Implicit in Adilia’s hope is the vision of expelling, not just canceling, extractive projects in Honduras, along with “progression in [the creation of] a democratic and more participatory model where the peoples and territories have the opportunity to participate and decide.”
“We aspire to that,” she said, adding, “it is not happening right now.”
Reynaldo Domínguez said that an informed general population, in this case the community of Guapinol, can hardly accept the word of a businessperson who talks about development, because “development which damages the water is not development.”
Domínguez said that what is happening in Guapinol and in Carlos Escaleras Park “will be a double environmental crime” when the pelletizing plant begins operations. He said that smoke and dust from the rock being placed in ovens will produce contamination and the activists will not permit it.
He also warned that they will not allow the construction of wells to extract water from the river, since this, like the other concessions given to Lenir Pérez, was not even put to a community consultation.
“They want to take it [the water] by force,” said Domínguez, “It is public property but they want to keep it for just one company and we will be left with 20% of the water.”
“Even though we are indignant that it is not Xiomara making the decisions,” Zúniga said, there is at least “more openness” now. In this, she referred to the treatment of the activists by National Police on August 5.
Zúniga said the police officers were “kind,” and that this did not happen under the previous government.

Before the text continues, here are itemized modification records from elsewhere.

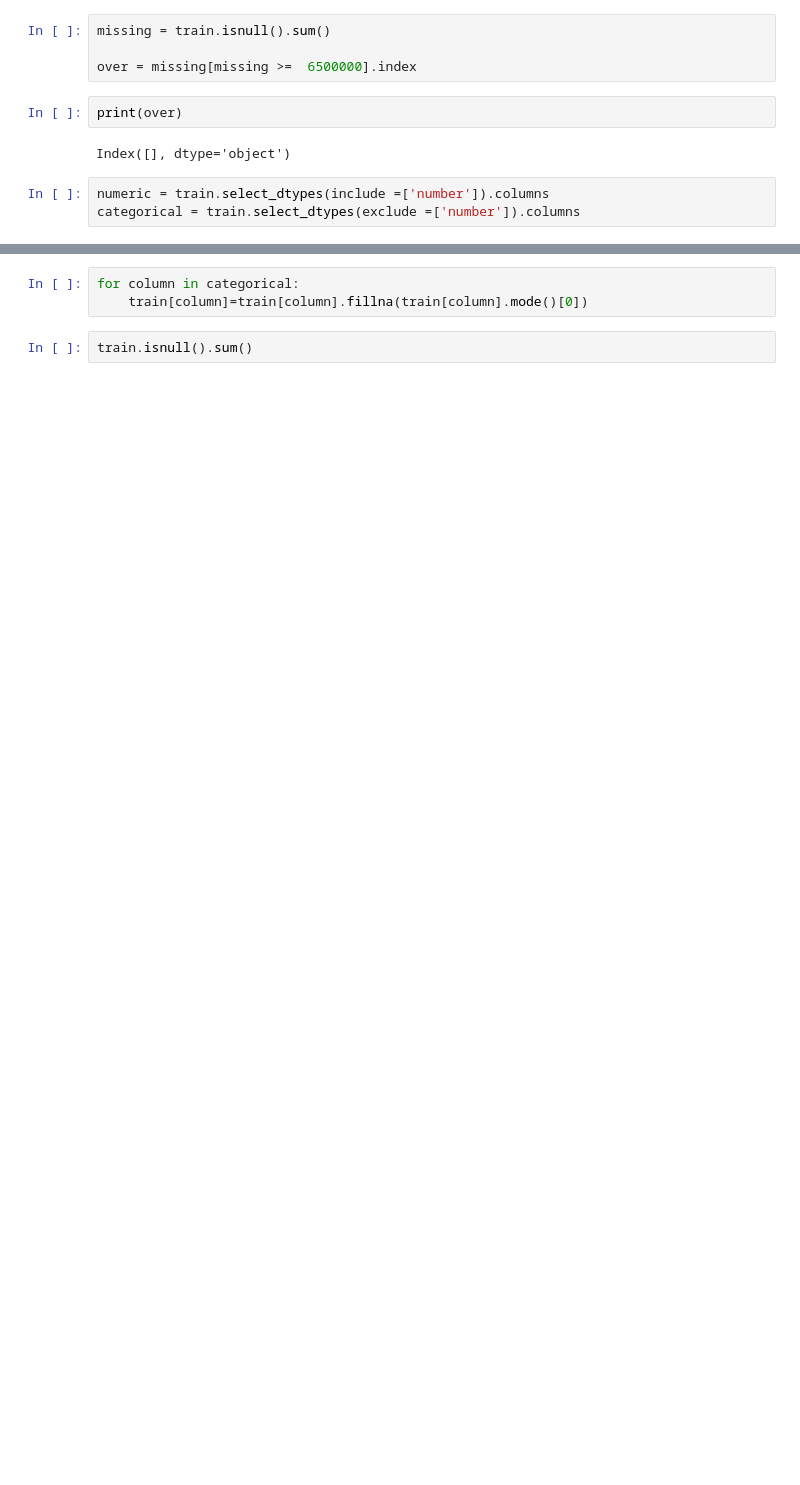
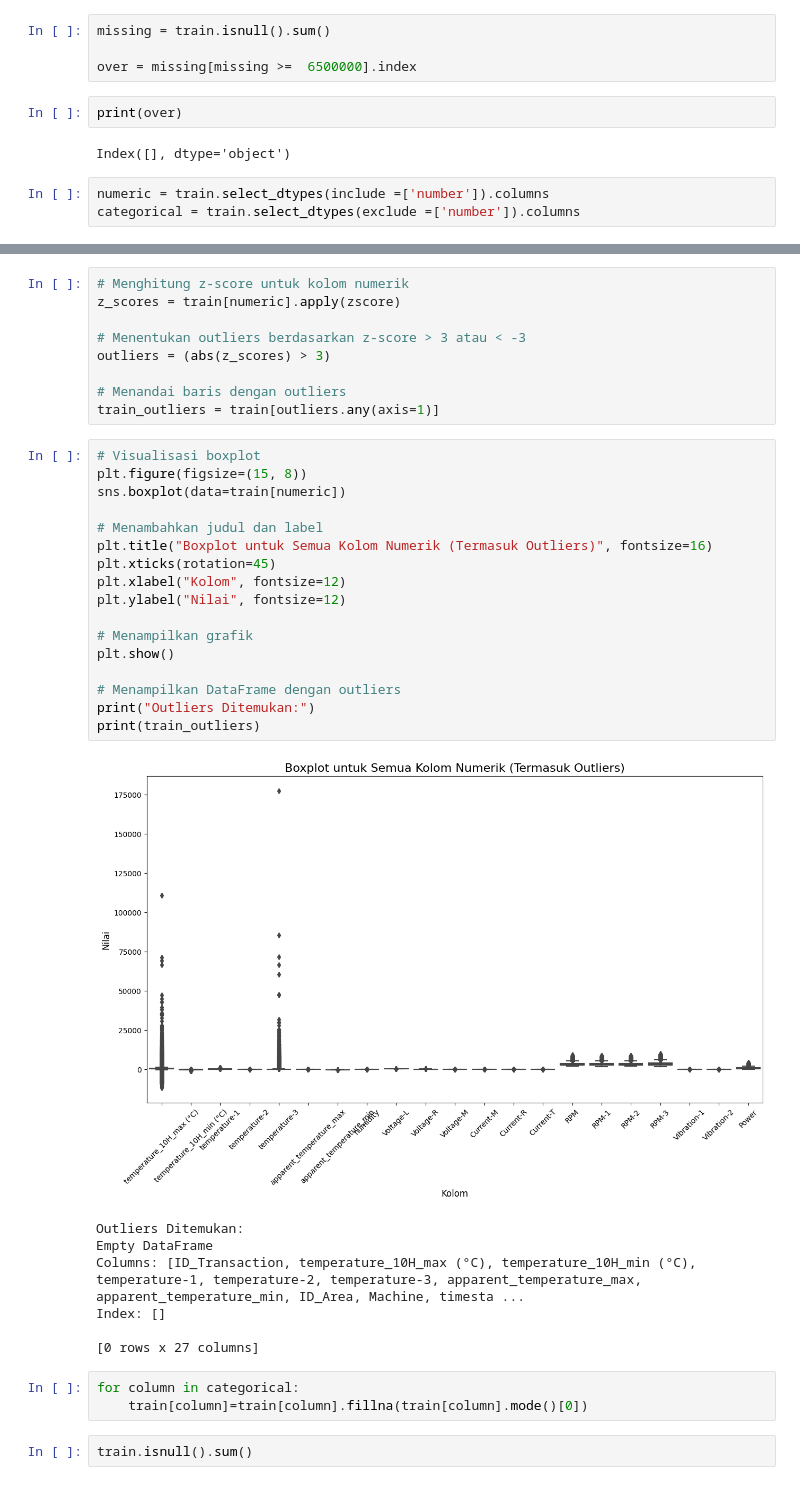
Before and after one commit to brekzkie/DataScienceBrekz, a Jupyter notebook: anava (1).ipynb, the cells around one changed output, grey strips where cells are left out. Cells and saved outputs as stored; diff of their text form; blank space fills up the shorter version.

```diff
--- a/anava (1).ipynb
+++ b/anava (1).ipynb
@@ -90,3 +120,37 @@ train[numeric] = train[numeric].fillna(train[numeric].median())
+# %%
+# Menghitung z-score untuk kolom numerik
+z_scores = train[numeric].apply(zscore)
+
+# Menentukan outliers berdasarkan z-score > 3 atau < -3
+outliers = (abs(z_scores) > 3)
+
+# Menandai baris dengan outliers
+train_outliers = train[outliers.any(axis=1)]
+# %%
+# Visualisasi boxplot
+plt.figure(figsize=(15, 8))
+sns.boxplot(data=train[numeric])
+
+# Menambahkan judul dan label
+plt.title("Boxplot untuk Semua Kolom Numerik (Termasuk Outliers)", fontsize=16)
+plt.xticks(rotation=45)
+plt.xlabel("Kolom", fontsize=12)
+plt.ylabel("Nilai", fontsize=12)
+
+# Menampilkan grafik
+plt.show()
+
+# Menampilkan DataFrame dengan outliers
+print("Outliers Ditemukan:")
+print(train_outliers)
+# %% [output]
+[figure, added]
+Outliers Ditemukan:
+Empty DataFrame
+Columns: [ID_Transaction, temperature_10H_max (°C), temperature_10H_min (°C), temperature-1, temperature-2, temperature-3, apparent_temperature_max, apparent_temperature_min, ID_Area, Machine, timesta ...
+Index: []
+
+[0 rows x 27 columns]
 # %%
 for column in categorical:
     train[column]=train[column].fillna(train[column].mode()[0])
```
Also changed, not shown: parts of 74 cells of this notebook.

Adilia Castro wondered what decisions will be made by Xiomara Castro’s government on issues as complex as mining. She said the resolutions that have been made to date “require a commitment that goes beyond the speeches.”

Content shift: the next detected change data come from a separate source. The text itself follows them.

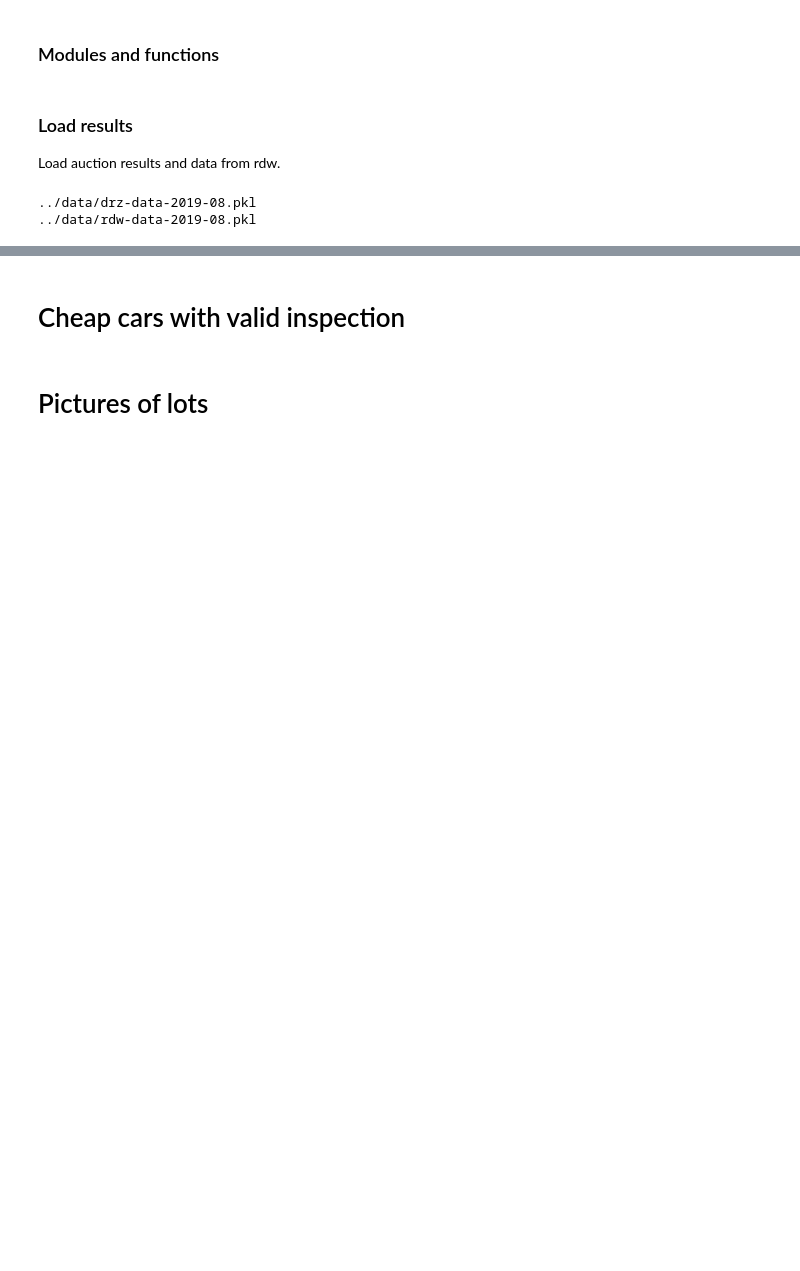
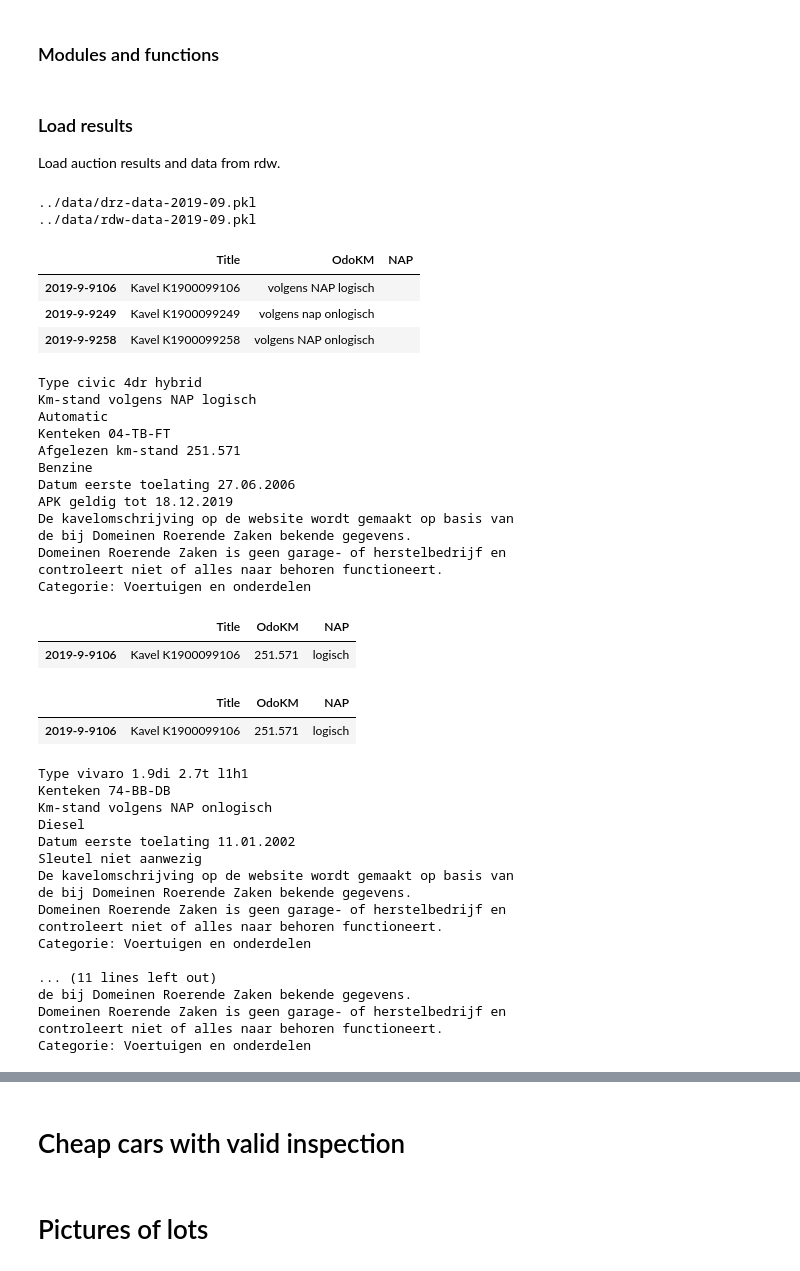
Before and after one commit to r5atom/Saturday-Datascience, a Jupyter notebook: code/explore-auction-results.ipynb, the cells around one changed output, grey strips where cells are left out. Drawn from its saved outputs; the diff is of its cells as text; code cells hidden in the pictures; blank space fills up the shorter version.

Commit message:
add exception when nap is parsed instead of odometer

```diff
--- a/code/explore-auction-results.ipynb
+++ b/code/explore-auction-results.ipynb
@@ -17,15 +17,88 @@ Load auction results and data from rdw.
 # %%
 file_name = '../data/drz-data-{}.pkl'.format(Date)
 print(file_name)
 drz = pd.read_pickle(file_name)
 file_name = '../data/rdw-data-{}.pkl'.format(Date)
 print(file_name)
 rdw = pd.read_pickle(file_name)
 
 # rdw column names
 #   NOTE: format changed in April 2019: RDW info is appended to auction results as extra columns in dataframe
 if pd.to_datetime(Date, format='%Y-%m') >= pd.to_datetime('2019-04', format='%Y-%m'):
     rdwinfo = [c for c in rdw.columns if c.startswith('rdw_')]
+
+# fix odometer
+if pd.to_datetime(Date, format='%Y-%m') == pd.to_datetime('2019-09', format='%Y-%m'):
+    sel = (rdw.OdoKM == 'volgens NAP logisch') | (rdw.OdoKM == 'volgens NAP onlogisch') | (rdw.OdoKM == 'volgens nap onlogisch')
+    display(drz.loc[sel, ['Title', 'OdoKM', 'NAP']])
+
+    idx = '2019-9-9106'
+    print('\n'.join(drz.loc[idx,'Raw_text']))
+    drz.loc[idx,'NAP'] = 'logisch'
+    rdw.loc[idx,'NAP'] = 'logisch'
+    drz.loc[idx,'OdoKM'] = '251.571'
+    rdw.loc[idx,'OdoKM'] = '251.571'
+
+    display(drz.loc[[idx],['Title', 'OdoKM', 'NAP']])
+    display(rdw.loc[[idx],['Title', 'OdoKM', 'NAP']])
+
+    idx = '2019-9-9258'
+    print('\n'.join(drz.loc[idx,'Raw_text']))
+    drz.loc[idx,'NAP'] = 'onlogisch'
+    rdw.loc[idx,'NAP'] = 'onlogisch'
+    drz.loc[idx,'OdoKM'] = ''
+    rdw.loc[idx,'OdoKM'] = ''
+
+    idx = '2019-9-9249'
+    print('\n'.join(drz.loc[idx,'Raw_text']))
+    drz.loc[idx,'NAP'] = 'onlogisch'
+    rdw.loc[idx,'NAP'] = 'onlogisch'
+    drz.loc[idx,'OdoKM'] = ''
+    rdw.loc[idx,'OdoKM'] = ''
+
+
+    display(rdw.loc[sel, ['Title', 'OdoKM', 'NAP']])
+    display(drz.loc[sel, ['Title', 'OdoKM', 'NAP']])
+    sel = (rdw.OdoKM == 'volgens NAP logisch') | (rdw.OdoKM == 'volgens NAP onlogisch')
+    assert all(~sel)
 # %% [output]
-../data/drz-data-2019-08.pkl
-../data/rdw-data-2019-08.pkl
+../data/drz-data-2019-09.pkl
+../data/rdw-data-2019-09.pkl
+|  | Title | OdoKM | NAP |
+| 2019-9-9106 | Kavel K1900099106 | volgens NAP logisch |  |
+| 2019-9-9249 | Kavel K1900099249 | volgens nap onlogisch |  |
+| 2019-9-9258 | Kavel K1900099258 | volgens NAP onlogisch |  |
+Type civic 4dr hybrid
+Km-stand volgens NAP logisch
+Automatic
+Kenteken 04-TB-FT
+Afgelezen km-stand 251.571
+Benzine
+Datum eerste toelating 27.06.2006
+APK geldig tot 18.12.2019
+De kavelomschrijving op de website wordt gemaakt op basis van
+de bij Domeinen Roerende Zaken bekende gegevens.
+Domeinen Roerende Zaken is geen garage- of herstelbedrijf en
+controleert niet of alles naar behoren functioneert.
+Categorie: Voertuigen en onderdelen
+|  | Title | OdoKM | NAP |
+| 2019-9-9106 | Kavel K1900099106 | 251.571 | logisch |
+|  | Title | OdoKM | NAP |
+| 2019-9-9106 | Kavel K1900099106 | 251.571 | logisch |
+Type vivaro 1.9di 2.7t l1h1
+Kenteken 74-BB-DB
+Km-stand volgens NAP onlogisch
+Diesel
+Datum eerste toelating 11.01.2002
+Sleutel niet aanwezig
+De kavelomschrijving op de website wordt gemaakt op basis van
+de bij Domeinen Roerende Zaken bekende gegevens.
+Domeinen Roerende Zaken is geen garage- of herstelbedrijf en
+controleert niet of alles naar behoren functioneert.
+Categorie: Voertuigen en onderdelen
+
+... (11 lines left out)
+de bij Domeinen Roerende Zaken bekende gegevens.
+Domeinen Roerende Zaken is geen garage- of herstelbedrijf en
+controleert niet of alles naar behoren functioneert.
+Categorie: Voertuigen en onderdelen
```
Also changed, not shown: parts of 1 cell of this notebook, 2 other files.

Come what may, the fighters of Guapinol will defend the river. They will continue to take care of it, as they have done in the 120 years of the community’s existence.
“Messing with the river is like messing with our mother,” said Reynaldo Domínguez. “We will not accept any businessman bringing us this type of development”.